- Ian Watt, The Rise of the Novel: Studies in Defoe, Richardson and Fielding (Penguin, 1972), pp. 9-65 and 104-151.
- David Blewett, “Changing Attitudes toward Marriage in the Time of Defoe: The Case of Moll Flanders”, Huntington Library Quarterly, Vol. 44, No. 2 (Spring 1981), pp. 77-88 (available on Jstor – see MOODLE for instructions).
- Robert H. Hopkins, “Matrimony in The Vicar of Wakefield and the Marriage Act of 1753”, Studies in Philology, Vol. 74, No. 3 (July 1977), pp. 322-339 (available on Jstor – see MOODLE for instructions).
b1. References for non-attending students
- B.J. Sokol and Mary Sokol, Shakespeare, law and marriage (Cambridge University Press, 2003), pp. 1-41 and 93-116.
- Laura Brown, “The Divided Plot: Tragicomic Form in the Restoration”, ELH, Vol. 47, No. 1 (Spring 1980), pp. 67-79 (available on Jstor – see MOODLE for instructions).
- Loretta Innocenti, “Introduzione”, in L’invenzione del vero. Forme dell’autenticazione nel romanzo inglese del ’700, a c. di Loretta Innocenti, Pacini, 2000, pp. 5-19.
As regards the literary and cultural context spanning from the Renaissance to the Enlightenment, students will refer to:
- Andrew Sanders, The Short Oxford History of English Literature (Oxford University Press, 2003, third edition), chapters 3 (“Renaissance and Reformation: Literature 1510-1620”), 4 (“Revolution and Restoration: Literature 1620-1690) and 5 (“Eighteenth-Century Literature 1690-1780”).

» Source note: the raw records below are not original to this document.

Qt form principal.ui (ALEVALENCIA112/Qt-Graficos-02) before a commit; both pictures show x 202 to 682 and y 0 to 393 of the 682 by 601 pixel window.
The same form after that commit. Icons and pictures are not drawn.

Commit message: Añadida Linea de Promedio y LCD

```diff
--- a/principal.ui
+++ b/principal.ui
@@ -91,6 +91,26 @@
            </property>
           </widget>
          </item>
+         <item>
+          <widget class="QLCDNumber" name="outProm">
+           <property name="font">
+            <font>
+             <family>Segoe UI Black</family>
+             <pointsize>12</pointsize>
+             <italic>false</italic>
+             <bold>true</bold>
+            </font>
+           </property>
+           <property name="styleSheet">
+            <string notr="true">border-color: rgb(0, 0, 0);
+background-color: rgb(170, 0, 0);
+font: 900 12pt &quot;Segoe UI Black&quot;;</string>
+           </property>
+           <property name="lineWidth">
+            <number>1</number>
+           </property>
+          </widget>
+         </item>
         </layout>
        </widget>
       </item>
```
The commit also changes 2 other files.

Other teaching materials (slides, images, videos, etc.) that will be used in class will be available for download from the MOODLE e-repository. These contents do not substitute but complement the mandatory readings listed in the Bibliography section above.

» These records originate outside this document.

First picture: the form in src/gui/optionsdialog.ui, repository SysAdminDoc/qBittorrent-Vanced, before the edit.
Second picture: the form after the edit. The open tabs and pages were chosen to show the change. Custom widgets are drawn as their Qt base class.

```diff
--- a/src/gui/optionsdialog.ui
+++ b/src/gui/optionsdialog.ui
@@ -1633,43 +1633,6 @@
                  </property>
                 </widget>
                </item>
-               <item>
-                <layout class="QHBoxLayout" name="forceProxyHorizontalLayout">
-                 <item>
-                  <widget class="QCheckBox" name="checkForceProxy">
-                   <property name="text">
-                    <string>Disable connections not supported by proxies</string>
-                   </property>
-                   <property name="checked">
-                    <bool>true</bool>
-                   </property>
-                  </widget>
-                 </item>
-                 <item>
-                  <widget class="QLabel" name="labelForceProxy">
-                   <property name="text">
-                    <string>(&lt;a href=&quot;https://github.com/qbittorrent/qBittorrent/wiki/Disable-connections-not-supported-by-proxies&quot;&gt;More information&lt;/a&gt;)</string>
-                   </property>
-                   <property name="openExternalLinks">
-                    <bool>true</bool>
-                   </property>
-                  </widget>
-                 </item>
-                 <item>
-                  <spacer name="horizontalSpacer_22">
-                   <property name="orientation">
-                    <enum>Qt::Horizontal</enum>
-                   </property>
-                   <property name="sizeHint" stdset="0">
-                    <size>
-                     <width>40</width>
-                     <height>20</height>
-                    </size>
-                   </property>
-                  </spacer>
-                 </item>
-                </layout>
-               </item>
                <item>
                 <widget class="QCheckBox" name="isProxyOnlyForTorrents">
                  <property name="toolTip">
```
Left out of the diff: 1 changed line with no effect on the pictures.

|David Blewett||“Changing Attitudes toward Marriage in the Time of Defoe: The Case of Moll Flanders”, Huntington Library Quarterly, Vol. 44, No. 2, pp. 77-88||1981||Secondary text.|

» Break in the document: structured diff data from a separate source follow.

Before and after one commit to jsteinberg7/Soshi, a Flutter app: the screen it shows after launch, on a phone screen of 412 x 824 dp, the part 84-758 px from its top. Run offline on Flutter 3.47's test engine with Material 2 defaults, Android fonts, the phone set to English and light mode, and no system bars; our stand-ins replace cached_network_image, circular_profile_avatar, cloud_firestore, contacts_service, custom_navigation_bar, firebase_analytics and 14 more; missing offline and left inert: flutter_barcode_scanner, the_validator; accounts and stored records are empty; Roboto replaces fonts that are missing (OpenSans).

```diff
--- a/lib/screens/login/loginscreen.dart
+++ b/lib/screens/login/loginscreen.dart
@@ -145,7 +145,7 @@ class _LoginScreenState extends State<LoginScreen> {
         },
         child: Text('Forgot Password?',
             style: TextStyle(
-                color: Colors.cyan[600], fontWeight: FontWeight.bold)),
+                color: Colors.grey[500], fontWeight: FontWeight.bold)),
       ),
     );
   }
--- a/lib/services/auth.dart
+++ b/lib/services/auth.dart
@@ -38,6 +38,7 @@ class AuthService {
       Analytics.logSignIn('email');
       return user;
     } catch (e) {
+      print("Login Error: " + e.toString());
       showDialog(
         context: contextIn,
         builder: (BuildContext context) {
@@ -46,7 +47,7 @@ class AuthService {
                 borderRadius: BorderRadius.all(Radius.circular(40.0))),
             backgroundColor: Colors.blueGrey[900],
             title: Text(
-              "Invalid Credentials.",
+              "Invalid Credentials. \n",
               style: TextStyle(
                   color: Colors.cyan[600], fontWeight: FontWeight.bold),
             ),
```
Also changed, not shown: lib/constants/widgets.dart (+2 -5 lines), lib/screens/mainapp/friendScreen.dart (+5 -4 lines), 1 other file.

|Loretta Innocenti||“Introduzione”, in L’invenzione del vero. Forme dell’autenticazione nel romanzo inglese del ’700, a c. di Loretta Innocenti||Pacini||2000||Secondary text, pp. 5-19.|
|John Dryden||Marriage-A-la-mode in The Works of John Dryden (vol. 11)||UCLA Press||1978||Primary text, pp. 219-316.|
|Robert H. Hopkins||“Matrimony in The Vicar of Wakefield and the Marriage Act of 1753”, Studies in Philology, Vol. 74, No. 3, pp. 322-339||1977||Secondary text.|
|Daniel Defoe||Moll Flanders, ed. by David Blewett||Penguin||2003|
|Lynette Hunter and Paul Lichtenfels||Negotiating Shakespeare’s Language in Romeo and Juliet||Ashgate||2009||Secondary text, pp. 85-131.|
|William Shakespeare||Romeo and Juliet, ed. by Jill Levenson||OUP||2000||Primary text|
|Catherine Belsey||Romeo and Juliet. Language & Writing||Bloomsbury||2014||Secondary text, pp. 1-86.|
|B.J. Sokol and Mary Sokol||Shakespeare, law and marriage||CUP||2003||Secondary text, pp. 1-41 and 93-116.|
|Laura Brown||“The Divided Plot: Tragicomic Form in the Restoration”, ELH, Vol. 47, No. 1, pp. 67-79||1980||Secondary text|
|Ian Watt||The Rise of the Novel: Studies in Defoe, Richardson and Fielding||Penguin||1972||Secondary text, pp. 9-65 and 104-151.|
|Andrew Sanders||The Short Oxford History of English Literature||OUP||2004||Primary text, ch. 3, 4, 5.|
|Oliver Goldsmith||The Vicar of Wakefield, ed. by Arthur Friedman||OUP||2006||Primary text|
|Jason Denman||“‘Too hasty to stay’: Erotic and Political Timing in Marriage à la Mode”, Restoration: Studies in English Literary Culture, 1660-1700, Vol. 32, No. 2, pp. 1-23||2008||Secondary text.|
Typology: oral exam. There will be no mid-term tests.
The exam will consist in an oral discussion (in English) that will test the knowledge of the module’s topics (texts, authors, and genres) and the literary and cultural context (c. Handbook; main authors and movements from the Renaissance to the Enlightenment). Assessment will consider:
1) the knowledge and comprehension of primary texts,
2) the development of good analytical and synthetic skill levels with regard to the main historical, cultural, textual, and critical topics of the module,
3) the use of an appropriate vocabulary. Students may be required to read and comment on passages taken from primary texts (see a. above).